How To Taste Colorado Wine

Not a wine connoisseur just yet? Here’s all you need to know to get started.

The equipment:Clear, stemmed wineglasses, preferably ones that slant inward at the rim.
  • Pitcher of water for rinsing.
  • Bucket for spitting (not considered impolite at a tasting) or for dumping excess wine.

  • Cubes of bread to clear the palate between wines.

  • Notebook and pen for recording impressions as you taste.

  • The steps:

    • Starting with the lightest wine, pour no more than an inch into each glass.

    • Hold it up to the light to look at the opacity and color. (Hint: White wines gain color as they age; red wines lose color.)

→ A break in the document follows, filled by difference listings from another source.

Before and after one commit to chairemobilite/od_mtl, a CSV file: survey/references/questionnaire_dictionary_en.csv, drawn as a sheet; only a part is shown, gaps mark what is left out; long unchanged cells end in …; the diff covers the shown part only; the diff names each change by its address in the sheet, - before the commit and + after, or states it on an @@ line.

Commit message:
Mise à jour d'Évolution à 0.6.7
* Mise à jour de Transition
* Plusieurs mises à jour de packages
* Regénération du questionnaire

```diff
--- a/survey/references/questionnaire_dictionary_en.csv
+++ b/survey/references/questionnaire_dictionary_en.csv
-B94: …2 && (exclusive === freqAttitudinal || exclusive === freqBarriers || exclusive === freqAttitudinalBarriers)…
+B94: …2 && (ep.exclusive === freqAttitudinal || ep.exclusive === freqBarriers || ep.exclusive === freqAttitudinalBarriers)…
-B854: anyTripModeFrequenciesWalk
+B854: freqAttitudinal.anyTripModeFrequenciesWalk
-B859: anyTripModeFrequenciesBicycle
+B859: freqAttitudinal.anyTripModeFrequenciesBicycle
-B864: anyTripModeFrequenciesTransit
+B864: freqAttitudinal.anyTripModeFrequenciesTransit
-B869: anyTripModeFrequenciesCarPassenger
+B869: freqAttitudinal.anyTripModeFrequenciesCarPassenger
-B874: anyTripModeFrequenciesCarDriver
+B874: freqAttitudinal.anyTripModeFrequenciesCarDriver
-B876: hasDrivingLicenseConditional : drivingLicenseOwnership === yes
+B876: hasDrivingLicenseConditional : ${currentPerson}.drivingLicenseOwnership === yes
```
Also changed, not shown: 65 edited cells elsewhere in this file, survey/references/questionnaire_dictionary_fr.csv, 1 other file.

    • Holding the stem, not the bowl, gently swirl the wine. With your nose right over the opening of the glass, inhale lightly to get an initial impression of the aroma, then stick your nose right into the glass and inhale deeply. Try to relate the aroma with a fruit, plant or spice.

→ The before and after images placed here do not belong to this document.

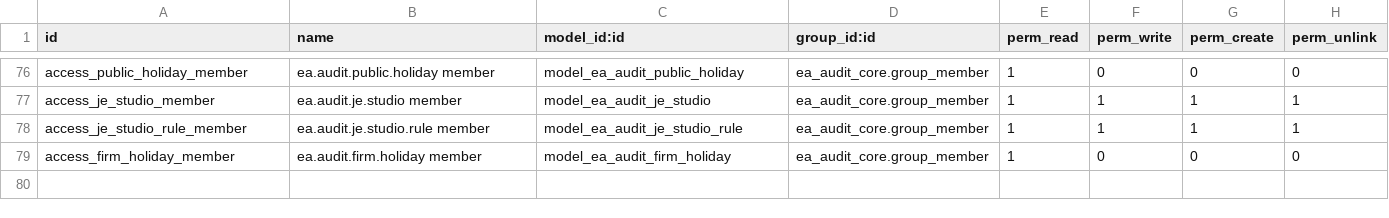
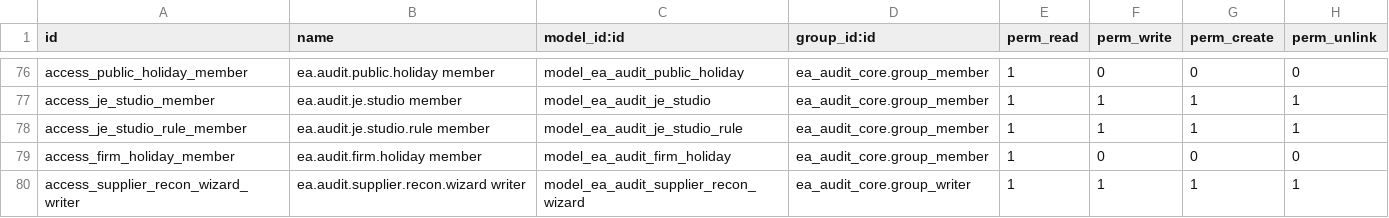
Before and after one commit to Nekoutb/auditisa-odoo, a CSV file: addons/ea_audit_tools/security/ir.model.access.csv, drawn as a sheet; only a part is shown, gaps mark what is left out.

```diff
--- a/addons/ea_audit_tools/security/ir.model.access.csv
+++ b/addons/ea_audit_tools/security/ir.model.access.csv
@@ -79 +79,2 @@ access_je_studio_rule_member,ea.audit.je.studio.rule member,model_ea_audit_je_st
 access_firm_holiday_member,ea.audit.firm.holiday member,model_ea_audit_firm_holiday,ea_audit_core.group_member,1,0,0,0
+access_supplier_recon_wizard_writer,ea.audit.supplier.recon.wizard writer,model_ea_audit_supplier_recon_wizard,ea_audit_core.group_writer,1,1,1,1
```
Also changed, not shown: addons/ea_audit_tools/data/ea.audit.tool.tile.csv, 11 other files.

    • Take a small sip and let the wine flow over your tongue. Open your lips slightly and draw in a bit more air and “chew" the wine so that it touches all taste buds.

    • Swallow the wine and consider how long its taste lingers (this is called the wine’s “finish").

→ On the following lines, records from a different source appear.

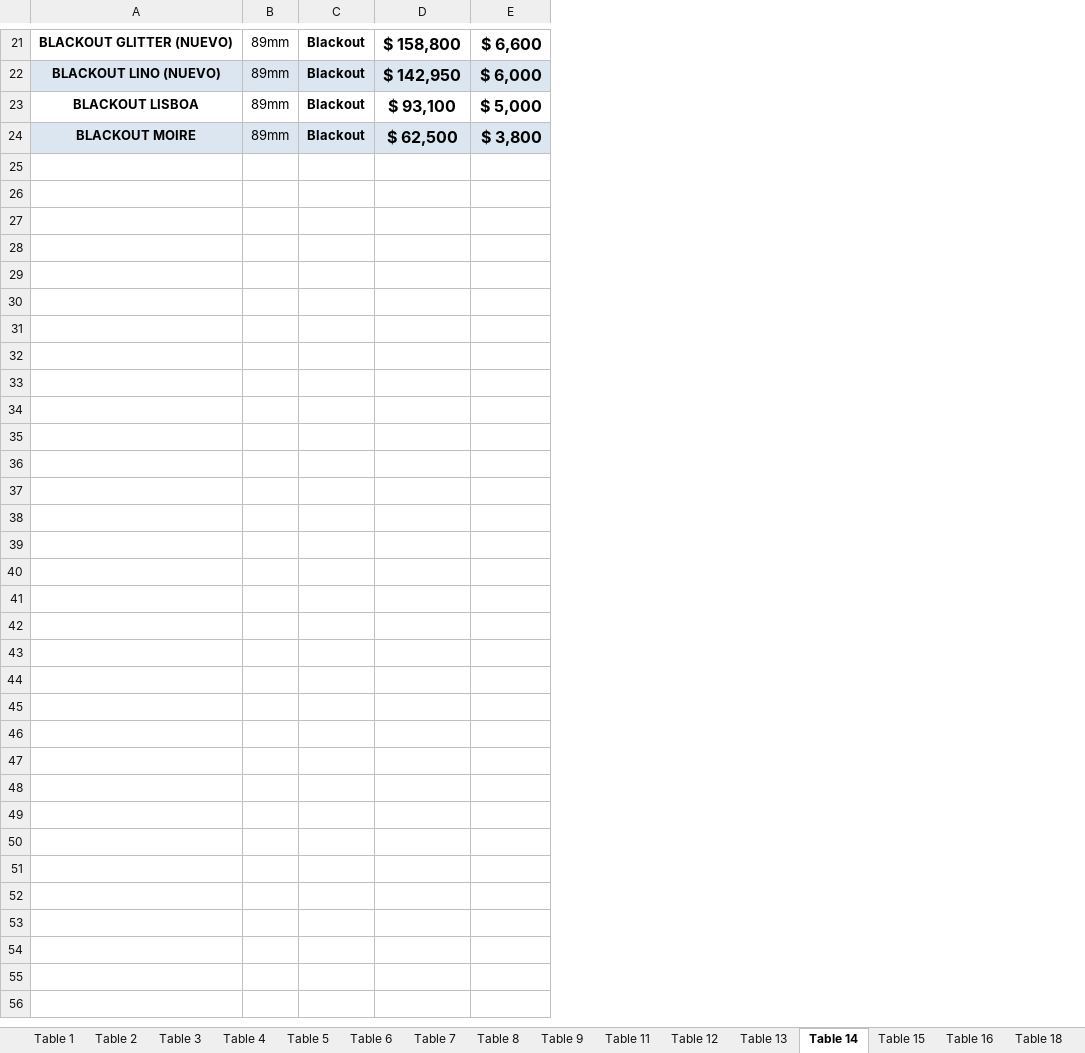
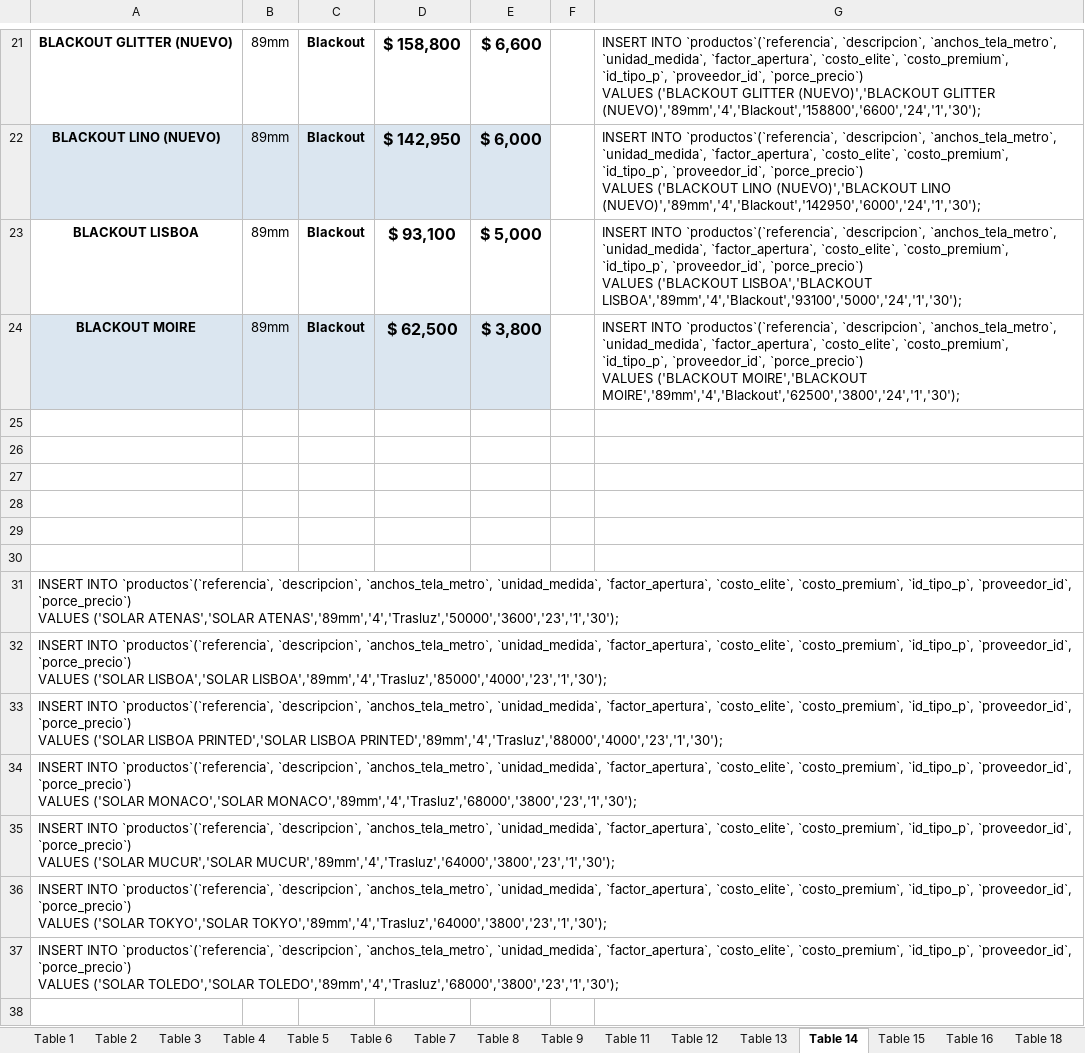
Before and after one commit to Ivan-2093/seel-dec, an Excel workbook: DECORACIÓN-Cortinas, persianas, paneles.xlsx, sheet Table 14, drawn as a sheet; only a part is shown, gaps mark what is left out; values as stored, in another font and other column widths than the file's, no borders; ↵ is a line break in a cell; the diff covers the shown part only; the diff names each change by its address in the sheet, - before the commit and + after, or states it on an @@ line.

```diff
--- a/DECORACIÓN-Cortinas, persianas, paneles.xlsx (sheet Table 14)
+++ b/DECORACIÓN-Cortinas, persianas, paneles.xlsx (sheet Table 14)
+column F, empty
+column G, rows 21-24: INSERT INTO `productos`(`referencia`, `descripcion`, `anchos_tela_metro`, `unidad_medida`, `factor_apertura`, `costo_elite`, `costo_premium`, `id_tipo_p`, `proveedor_id`, `porce_precio`) ↵ VALUES ('BLACKOUT GLITTER (NUEVO)','BLACKOUT GLITTER (NUEVO)','89mm','4','Blackout','158800','6600','24','1','30'); | INSERT INTO `productos`(`referencia`, `descripcion`, `anchos_tela_metro`, `unidad_medida`, `factor_apertura`, `costo_elite`, `costo_premium`, `id_tipo_p`, `proveedor_id`, `porce_precio`) ↵ VALUES ('BLACKOUT LINO (NUEVO)','BLACKOUT LINO (NUEVO)','89mm','4','Blackout','142950','6000','24','1','30'); | INSERT INTO `productos`(`referencia`, `descripcion`, `anchos_tela_metro`, `unidad_medida`, `factor_apertura`, `costo_elite`, `costo_premium`, `id_tipo_p`, `proveedor_id`, `porce_precio`) ↵ VALUES ('BLACKOUT LISBOA','BLACKOUT LISBOA','89mm','4','Blackout','93100','5000','24','1','30'); | INSERT INTO `productos`(`referencia`, `descripcion`, `anchos_tela_metro`, `unidad_medida`, `factor_apertura`, `costo_elite`, `costo_premium`, `id_tipo_p`, `proveedor_id`, `porce_precio`) ↵ VALUES ('BLACKOUT MOIRE','BLACKOUT MOIRE','89mm','4','Blackout','62500','3800','24','1','30');
+row 25: (empty)
+row 26: (empty)
+row 27: (empty)
+row 28: (empty)
+row 29: (empty)
+row 30: (empty)
+row 31: INSERT INTO `productos`(`referencia`, `descripcion`, `anchos_tela_metro`, `unidad_medida`, `factor_apertura`, `costo_elite`, `costo_premium`, `id_tipo_p`, `proveedor_id`, `porce_precio`) ↵ VALUES ('SOLAR ATENAS','SOLAR ATENAS','89mm','4','Trasluz','50000','3600','23','1','30');
+row 32: INSERT INTO `productos`(`referencia`, `descripcion`, `anchos_tela_metro`, `unidad_medida`, `factor_apertura`, `costo_elite`, `costo_premium`, `id_tipo_p`, `proveedor_id`, `porce_precio`) ↵ VALUES ('SOLAR LISBOA','SOLAR LISBOA','89mm','4','Trasluz','85000','4000','23','1','30');
+row 33: INSERT INTO `productos`(`referencia`, `descripcion`, `anchos_tela_metro`, `unidad_medida`, `factor_apertura`, `costo_elite`, `costo_premium`, `id_tipo_p`, `proveedor_id`, `porce_precio`) ↵ VALUES ('SOLAR LISBOA PRINTED','SOLAR LISBOA PRINTED','89mm','4','Trasluz','88000','4000','23','1','30');
+row 34: INSERT INTO `productos`(`referencia`, `descripcion`, `anchos_tela_metro`, `unidad_medida`, `factor_apertura`, `costo_elite`, `costo_premium`, `id_tipo_p`, `proveedor_id`, `porce_precio`) ↵ VALUES ('SOLAR MONACO','SOLAR MONACO','89mm','4','Trasluz','68000','3800','23','1','30');
+row 35: INSERT INTO `productos`(`referencia`, `descripcion`, `anchos_tela_metro`, `unidad_medida`, `factor_apertura`, `costo_elite`, `costo_premium`, `id_tipo_p`, `proveedor_id`, `porce_precio`) ↵ VALUES ('SOLAR MUCUR','SOLAR MUCUR','89mm','4','Trasluz','64000','3800','23','1','30');
+row 36: INSERT INTO `productos`(`referencia`, `descripcion`, `anchos_tela_metro`, `unidad_medida`, `factor_apertura`, `costo_elite`, `costo_premium`, `id_tipo_p`, `proveedor_id`, `porce_precio`) ↵ VALUES ('SOLAR TOKYO','SOLAR TOKYO','89mm','4','Trasluz','64000','3800','23','1','30');
+row 37: INSERT INTO `productos`(`referencia`, `descripcion`, `anchos_tela_metro`, `unidad_medida`, `factor_apertura`, `costo_elite`, `costo_premium`, `id_tipo_p`, `proveedor_id`, `porce_precio`) ↵ VALUES ('SOLAR TOLEDO','SOLAR TOLEDO','89mm','4','Trasluz','68000','3800','23','1','30');
+row 38: (empty)
```
Also changed, not shown: 14 added rows elsewhere in this sheet, sheet Table 13, sheet Table 16, sheet Table 18, sheet Table 19, charts or pictures, 1 other file.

    • Dump out the remainder, rinse your glass and proceed to the next heaviest wine.

    • Make notes not just of the color, aroma and finish but how well you actually like the wine.
    Wine tasting need not be a haughty venture. The most important fact is how much you liked the wine. Some wines go better with food. Ask the people at the winery what parings they recommend. Often the winery will have some cheeses to try with the wines. Some wines go best with heavy meats or something exotic. Remember which ones you like! There are so many wines to choose from and different wineries, it is a good idea to keep your notes so you will be able to order your favorites later, or buy a few to bring with you on your Colorado Vacation.

    According to the Colorado Wine Industry Development Board, 85 percent of Colorado’s vineyard acreage is planted in premium vitis vinifera varietals, with merlot accounting for nearly one-fifth of that amount. Here is what Colorado vineyards are planting:

    • Merlot, 19.3%

    • Cabernet Sauvignon, 18.6%

    • Syrah, 15.4%

    • Chardonnay, 11.3%

    • Riesling, 8.5%

    • Cabernet Franc, 7.1%

    • Viognier, 2.9%

    • Gewürtztraminer, 2.4%

    • Sauvignon Blanc, 2.4%

    • Pinot Noir, 2.3%

    • Other, 10%
    As you can see, there is a great range of creative wines being produced in Colorado. Going on a wine tasting or Colorado winery tour can be great additions to Colorado Trips. To find out more on wines, visit my source

    No comments:

    Post a Comment